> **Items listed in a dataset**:

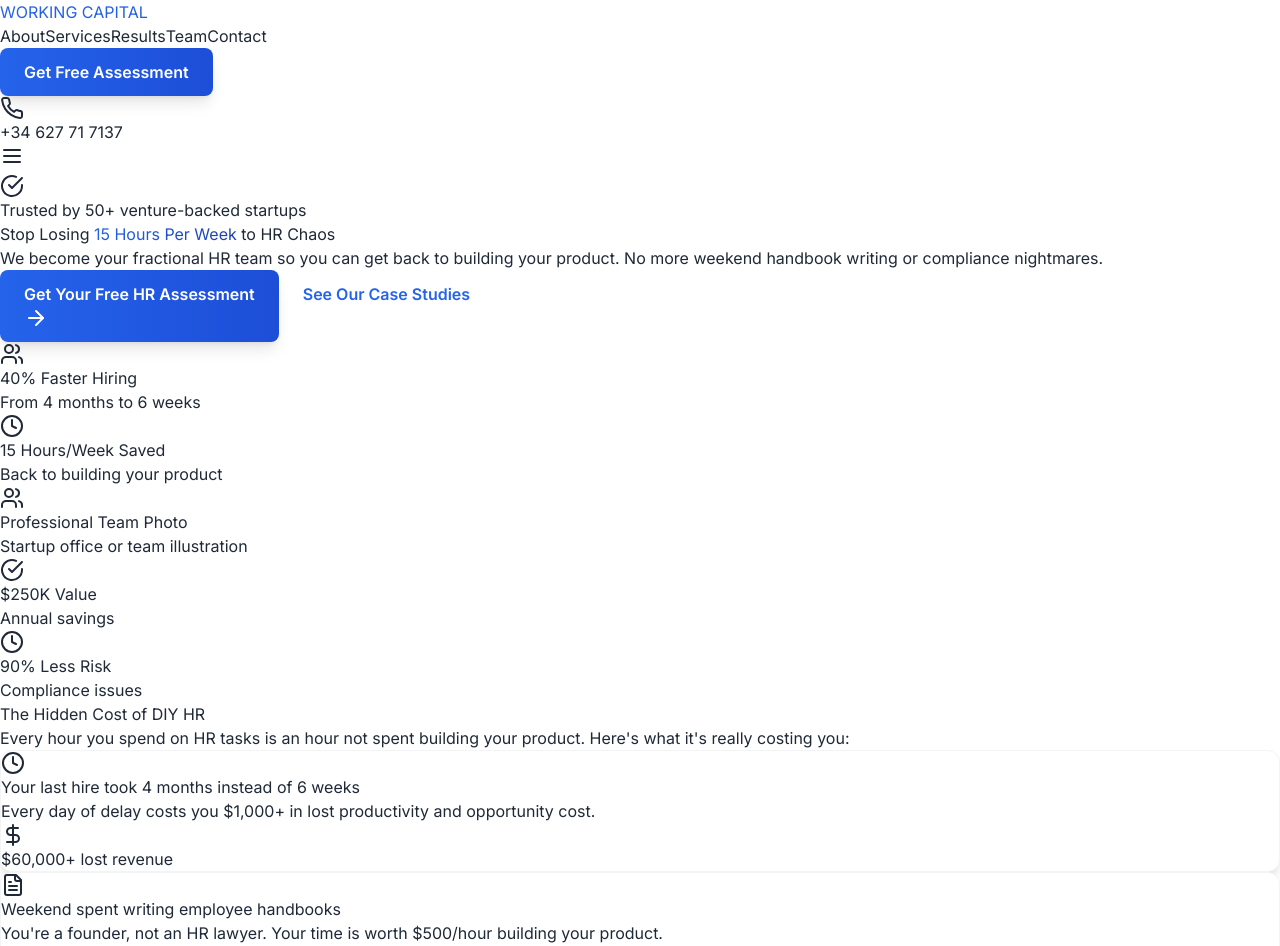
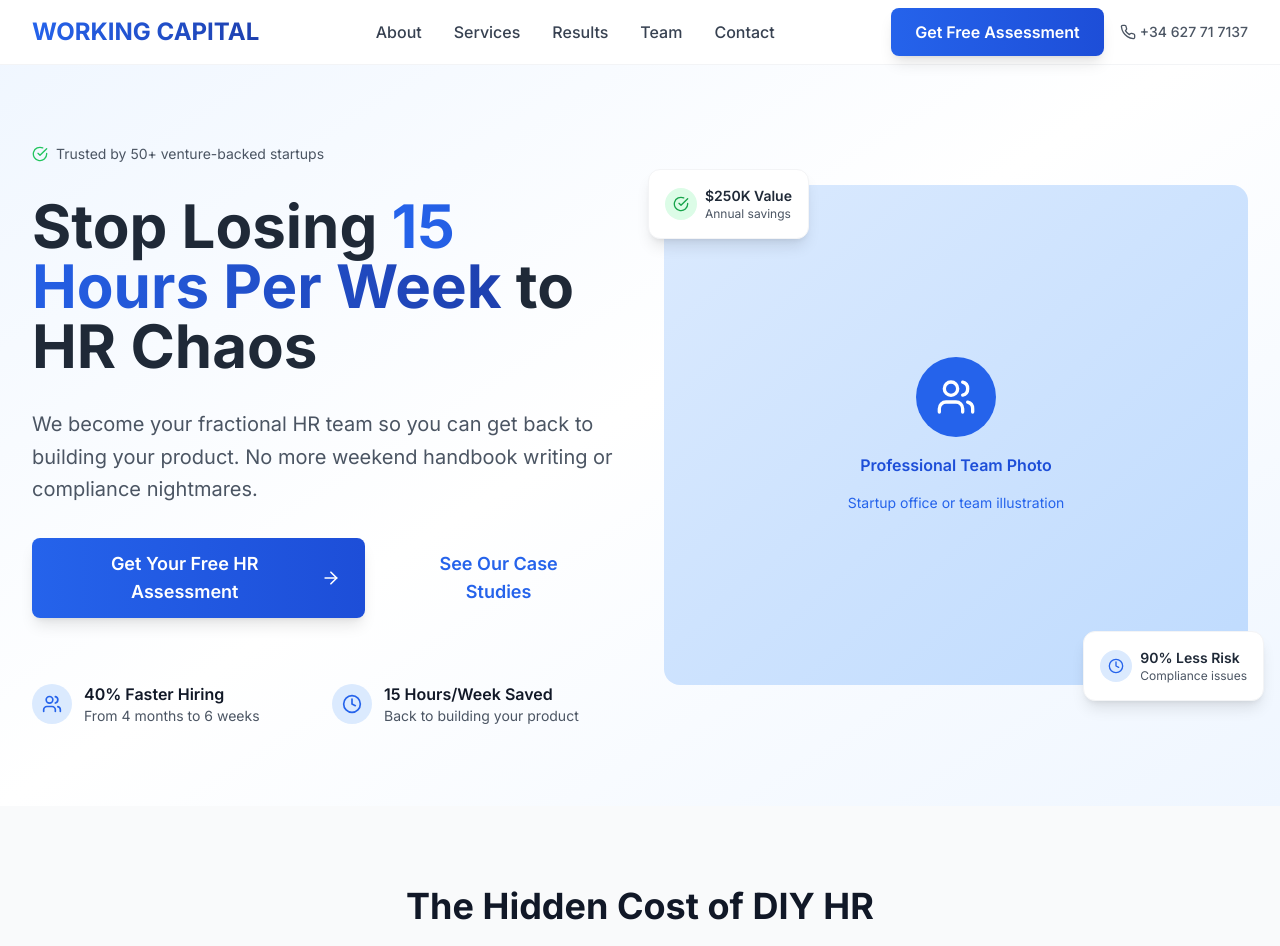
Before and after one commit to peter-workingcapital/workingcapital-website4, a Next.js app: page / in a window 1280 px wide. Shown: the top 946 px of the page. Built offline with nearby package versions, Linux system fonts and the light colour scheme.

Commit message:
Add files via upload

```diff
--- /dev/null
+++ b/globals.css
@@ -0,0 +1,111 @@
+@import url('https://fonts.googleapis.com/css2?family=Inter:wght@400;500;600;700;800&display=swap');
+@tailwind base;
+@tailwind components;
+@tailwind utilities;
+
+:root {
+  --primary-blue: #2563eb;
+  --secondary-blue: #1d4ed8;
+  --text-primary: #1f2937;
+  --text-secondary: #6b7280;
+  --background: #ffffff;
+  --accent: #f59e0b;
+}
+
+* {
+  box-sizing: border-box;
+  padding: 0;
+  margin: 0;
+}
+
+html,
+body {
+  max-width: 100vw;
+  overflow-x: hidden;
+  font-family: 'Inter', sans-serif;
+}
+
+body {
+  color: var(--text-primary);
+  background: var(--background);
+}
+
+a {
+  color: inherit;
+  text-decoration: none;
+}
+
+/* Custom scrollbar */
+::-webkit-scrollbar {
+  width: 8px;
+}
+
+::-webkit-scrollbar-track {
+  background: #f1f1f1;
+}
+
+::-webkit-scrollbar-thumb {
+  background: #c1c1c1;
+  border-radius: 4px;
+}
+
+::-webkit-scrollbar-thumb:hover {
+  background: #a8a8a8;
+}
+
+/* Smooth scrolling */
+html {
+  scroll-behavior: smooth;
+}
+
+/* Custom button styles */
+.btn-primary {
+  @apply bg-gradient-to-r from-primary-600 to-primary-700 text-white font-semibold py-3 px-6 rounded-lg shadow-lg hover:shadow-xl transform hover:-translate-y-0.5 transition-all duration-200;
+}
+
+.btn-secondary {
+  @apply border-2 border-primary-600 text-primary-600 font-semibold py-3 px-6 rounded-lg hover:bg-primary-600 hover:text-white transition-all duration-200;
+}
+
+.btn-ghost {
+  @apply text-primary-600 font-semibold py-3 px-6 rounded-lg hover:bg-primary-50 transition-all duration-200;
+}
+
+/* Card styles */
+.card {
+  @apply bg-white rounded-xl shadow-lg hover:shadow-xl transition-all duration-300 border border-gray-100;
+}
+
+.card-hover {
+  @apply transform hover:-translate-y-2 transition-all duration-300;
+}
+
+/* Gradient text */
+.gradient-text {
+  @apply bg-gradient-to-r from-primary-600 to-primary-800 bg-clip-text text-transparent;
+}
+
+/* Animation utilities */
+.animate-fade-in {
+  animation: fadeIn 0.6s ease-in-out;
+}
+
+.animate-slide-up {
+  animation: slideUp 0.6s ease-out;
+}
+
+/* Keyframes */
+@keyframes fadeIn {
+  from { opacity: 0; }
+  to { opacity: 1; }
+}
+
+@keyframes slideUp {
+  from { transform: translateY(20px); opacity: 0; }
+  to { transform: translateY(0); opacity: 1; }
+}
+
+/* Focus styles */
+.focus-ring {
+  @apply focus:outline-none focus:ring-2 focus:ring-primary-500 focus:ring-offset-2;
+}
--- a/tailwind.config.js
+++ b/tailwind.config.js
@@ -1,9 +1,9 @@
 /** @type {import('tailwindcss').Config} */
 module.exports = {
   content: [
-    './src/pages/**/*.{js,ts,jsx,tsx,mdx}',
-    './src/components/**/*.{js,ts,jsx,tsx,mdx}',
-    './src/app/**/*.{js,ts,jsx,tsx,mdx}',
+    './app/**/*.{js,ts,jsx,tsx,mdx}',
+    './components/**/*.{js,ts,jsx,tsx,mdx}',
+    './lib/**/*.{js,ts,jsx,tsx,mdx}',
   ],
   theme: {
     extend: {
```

--

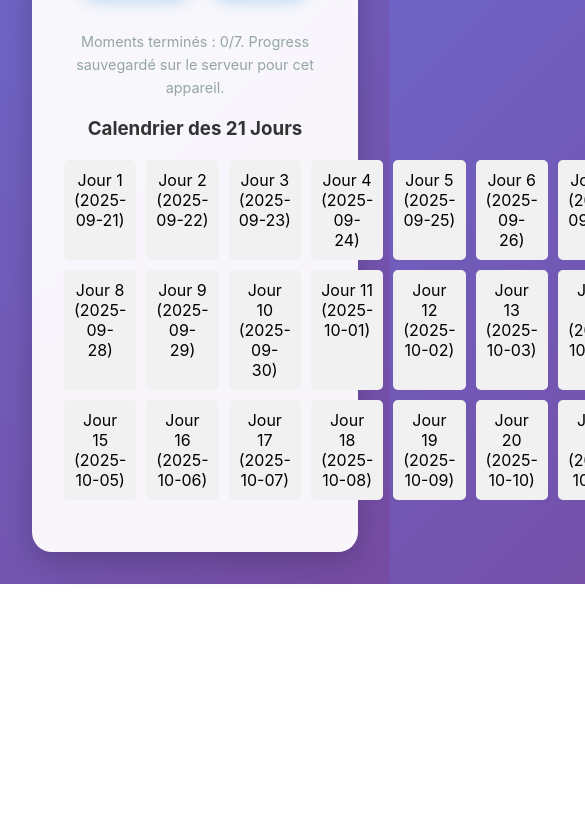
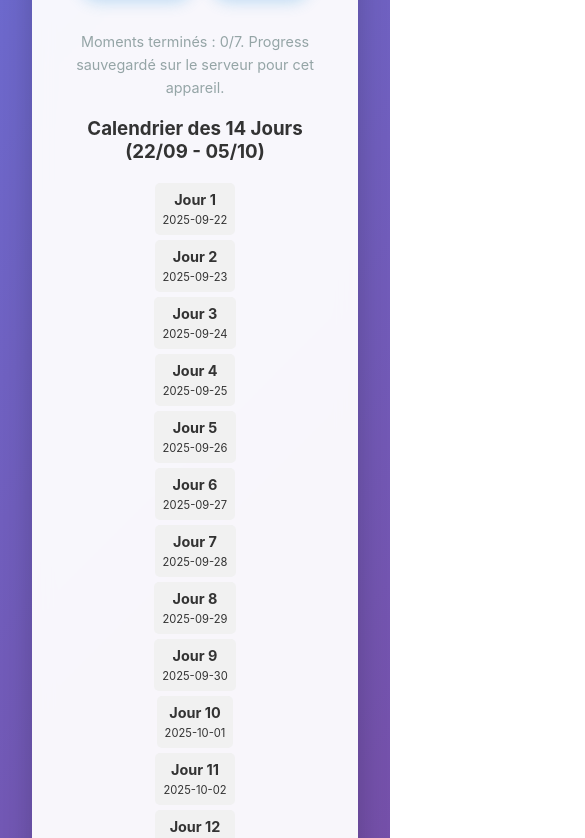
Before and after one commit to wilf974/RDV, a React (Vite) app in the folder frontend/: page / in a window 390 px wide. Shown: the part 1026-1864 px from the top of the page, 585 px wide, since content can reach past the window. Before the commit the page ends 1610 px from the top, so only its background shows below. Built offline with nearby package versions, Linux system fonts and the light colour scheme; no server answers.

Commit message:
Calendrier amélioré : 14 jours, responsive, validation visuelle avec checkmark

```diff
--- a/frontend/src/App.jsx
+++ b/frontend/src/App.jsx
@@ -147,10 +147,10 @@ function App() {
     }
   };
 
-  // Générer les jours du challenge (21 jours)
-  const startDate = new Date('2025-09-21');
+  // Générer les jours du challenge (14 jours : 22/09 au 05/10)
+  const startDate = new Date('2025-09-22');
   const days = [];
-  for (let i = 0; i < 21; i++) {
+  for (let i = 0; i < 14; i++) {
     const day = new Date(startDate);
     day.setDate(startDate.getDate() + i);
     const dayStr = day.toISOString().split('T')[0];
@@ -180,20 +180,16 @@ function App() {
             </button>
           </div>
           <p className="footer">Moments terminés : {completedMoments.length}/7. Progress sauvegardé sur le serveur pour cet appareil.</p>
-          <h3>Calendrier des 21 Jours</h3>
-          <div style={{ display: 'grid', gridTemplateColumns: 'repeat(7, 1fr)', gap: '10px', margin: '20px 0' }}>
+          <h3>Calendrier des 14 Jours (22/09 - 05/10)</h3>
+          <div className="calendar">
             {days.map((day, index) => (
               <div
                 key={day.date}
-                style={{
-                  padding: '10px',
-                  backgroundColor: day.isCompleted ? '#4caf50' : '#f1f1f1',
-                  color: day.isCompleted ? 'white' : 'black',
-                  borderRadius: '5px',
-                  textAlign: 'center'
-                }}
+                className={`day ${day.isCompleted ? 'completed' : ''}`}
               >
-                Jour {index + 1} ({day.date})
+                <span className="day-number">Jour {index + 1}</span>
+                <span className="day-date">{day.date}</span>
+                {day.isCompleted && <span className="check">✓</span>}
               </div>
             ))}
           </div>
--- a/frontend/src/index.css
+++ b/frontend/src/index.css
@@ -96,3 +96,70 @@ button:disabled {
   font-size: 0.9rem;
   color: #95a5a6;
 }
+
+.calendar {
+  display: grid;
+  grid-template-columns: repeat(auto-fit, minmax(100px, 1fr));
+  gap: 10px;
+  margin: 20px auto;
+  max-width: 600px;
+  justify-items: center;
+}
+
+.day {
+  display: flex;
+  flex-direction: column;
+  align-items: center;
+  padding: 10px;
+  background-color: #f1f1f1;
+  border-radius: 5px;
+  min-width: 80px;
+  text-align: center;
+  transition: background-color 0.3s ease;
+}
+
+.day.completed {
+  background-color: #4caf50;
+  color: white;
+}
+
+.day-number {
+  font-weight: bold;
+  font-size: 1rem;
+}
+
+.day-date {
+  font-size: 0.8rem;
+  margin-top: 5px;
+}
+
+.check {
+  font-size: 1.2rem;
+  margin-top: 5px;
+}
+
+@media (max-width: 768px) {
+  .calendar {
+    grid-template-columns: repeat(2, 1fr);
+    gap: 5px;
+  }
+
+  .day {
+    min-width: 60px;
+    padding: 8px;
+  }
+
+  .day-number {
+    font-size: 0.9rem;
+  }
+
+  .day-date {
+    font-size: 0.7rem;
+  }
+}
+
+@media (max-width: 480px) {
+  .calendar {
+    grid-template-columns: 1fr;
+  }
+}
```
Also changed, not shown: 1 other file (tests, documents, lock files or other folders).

---

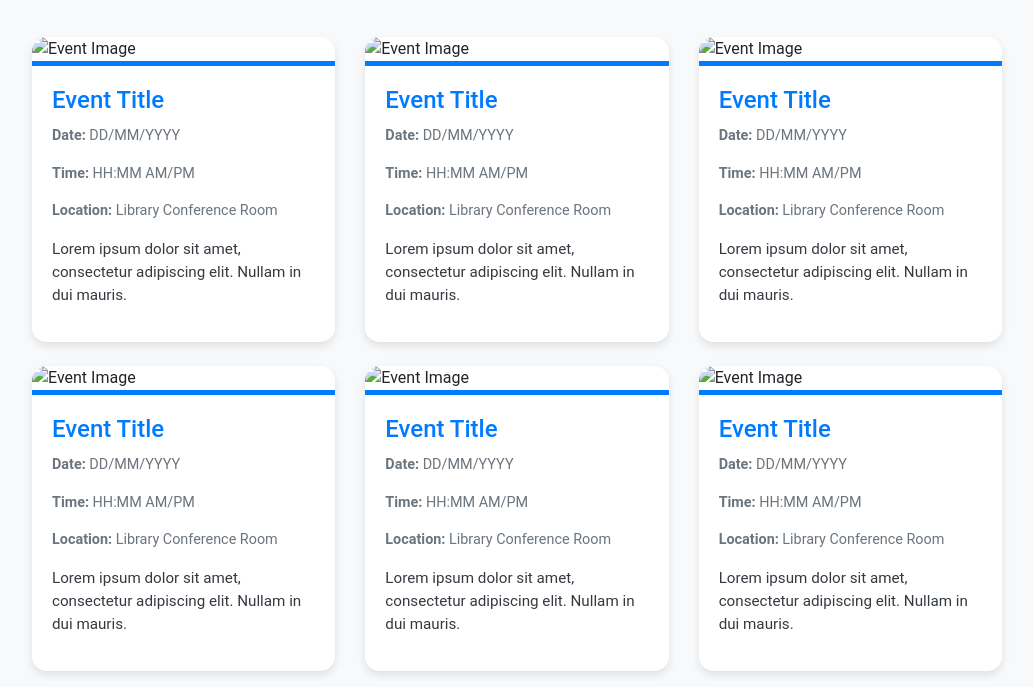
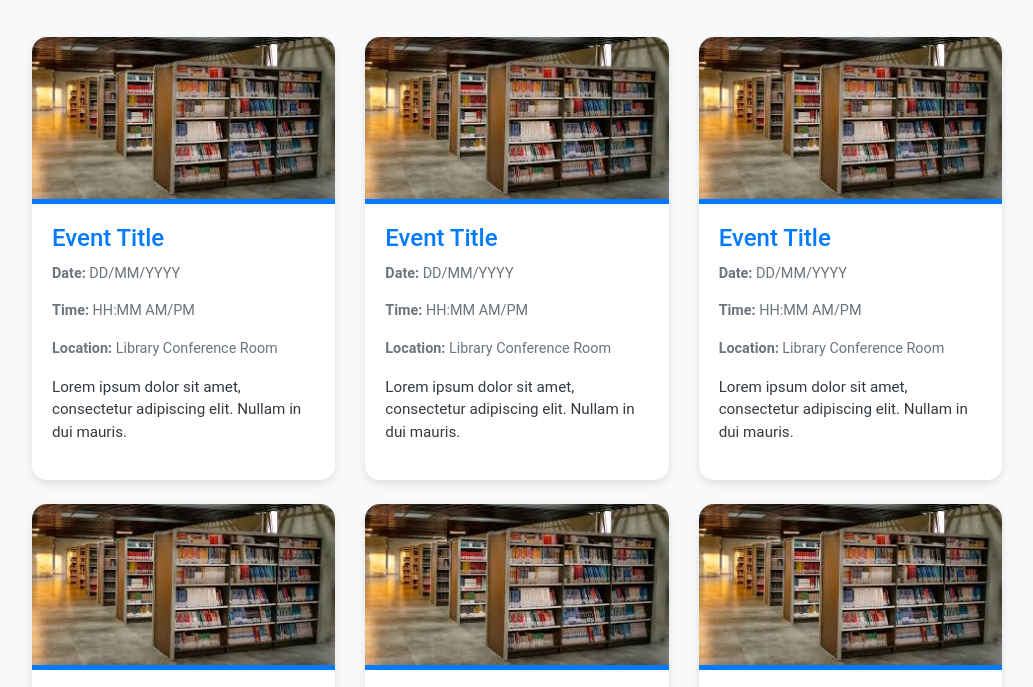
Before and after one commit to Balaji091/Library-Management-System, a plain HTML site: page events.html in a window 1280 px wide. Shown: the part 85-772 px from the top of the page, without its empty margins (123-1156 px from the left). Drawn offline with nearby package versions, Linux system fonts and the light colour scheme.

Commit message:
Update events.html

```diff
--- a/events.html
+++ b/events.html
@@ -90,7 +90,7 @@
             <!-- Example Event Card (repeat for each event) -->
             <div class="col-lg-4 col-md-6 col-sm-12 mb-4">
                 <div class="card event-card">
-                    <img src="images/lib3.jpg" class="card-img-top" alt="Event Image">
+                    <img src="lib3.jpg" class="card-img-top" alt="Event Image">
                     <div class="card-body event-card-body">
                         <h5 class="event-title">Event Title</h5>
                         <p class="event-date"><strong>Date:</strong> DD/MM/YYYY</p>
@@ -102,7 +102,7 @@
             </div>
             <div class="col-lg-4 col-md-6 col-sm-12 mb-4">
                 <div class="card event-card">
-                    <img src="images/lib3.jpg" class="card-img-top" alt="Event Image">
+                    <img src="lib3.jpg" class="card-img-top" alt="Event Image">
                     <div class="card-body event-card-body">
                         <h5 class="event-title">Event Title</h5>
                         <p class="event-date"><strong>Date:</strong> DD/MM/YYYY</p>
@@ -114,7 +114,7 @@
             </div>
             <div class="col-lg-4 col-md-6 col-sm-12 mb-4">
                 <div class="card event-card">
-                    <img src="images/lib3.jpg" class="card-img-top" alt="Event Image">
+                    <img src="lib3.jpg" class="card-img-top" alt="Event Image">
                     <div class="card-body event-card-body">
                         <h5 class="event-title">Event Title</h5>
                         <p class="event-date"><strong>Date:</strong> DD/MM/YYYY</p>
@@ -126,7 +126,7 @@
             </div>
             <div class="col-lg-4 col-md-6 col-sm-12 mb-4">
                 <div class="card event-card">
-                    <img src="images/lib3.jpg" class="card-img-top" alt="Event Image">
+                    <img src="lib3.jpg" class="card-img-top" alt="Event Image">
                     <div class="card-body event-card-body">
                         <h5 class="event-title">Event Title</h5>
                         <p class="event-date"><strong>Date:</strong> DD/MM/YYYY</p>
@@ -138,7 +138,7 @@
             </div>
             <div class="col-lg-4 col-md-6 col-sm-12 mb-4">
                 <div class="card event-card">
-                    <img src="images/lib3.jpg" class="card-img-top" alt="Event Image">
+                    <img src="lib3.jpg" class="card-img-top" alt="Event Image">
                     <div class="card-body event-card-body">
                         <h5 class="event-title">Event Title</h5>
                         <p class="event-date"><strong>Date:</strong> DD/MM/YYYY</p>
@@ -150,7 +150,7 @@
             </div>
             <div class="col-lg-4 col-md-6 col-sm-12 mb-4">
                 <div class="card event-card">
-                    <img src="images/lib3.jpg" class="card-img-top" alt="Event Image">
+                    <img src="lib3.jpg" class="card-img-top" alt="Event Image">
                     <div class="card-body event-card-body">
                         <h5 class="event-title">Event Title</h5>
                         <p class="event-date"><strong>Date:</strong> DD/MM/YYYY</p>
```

> **Work request**: Answer with the count alone: how many lines in the data above have "const" in them?

> **Response to this task**: 5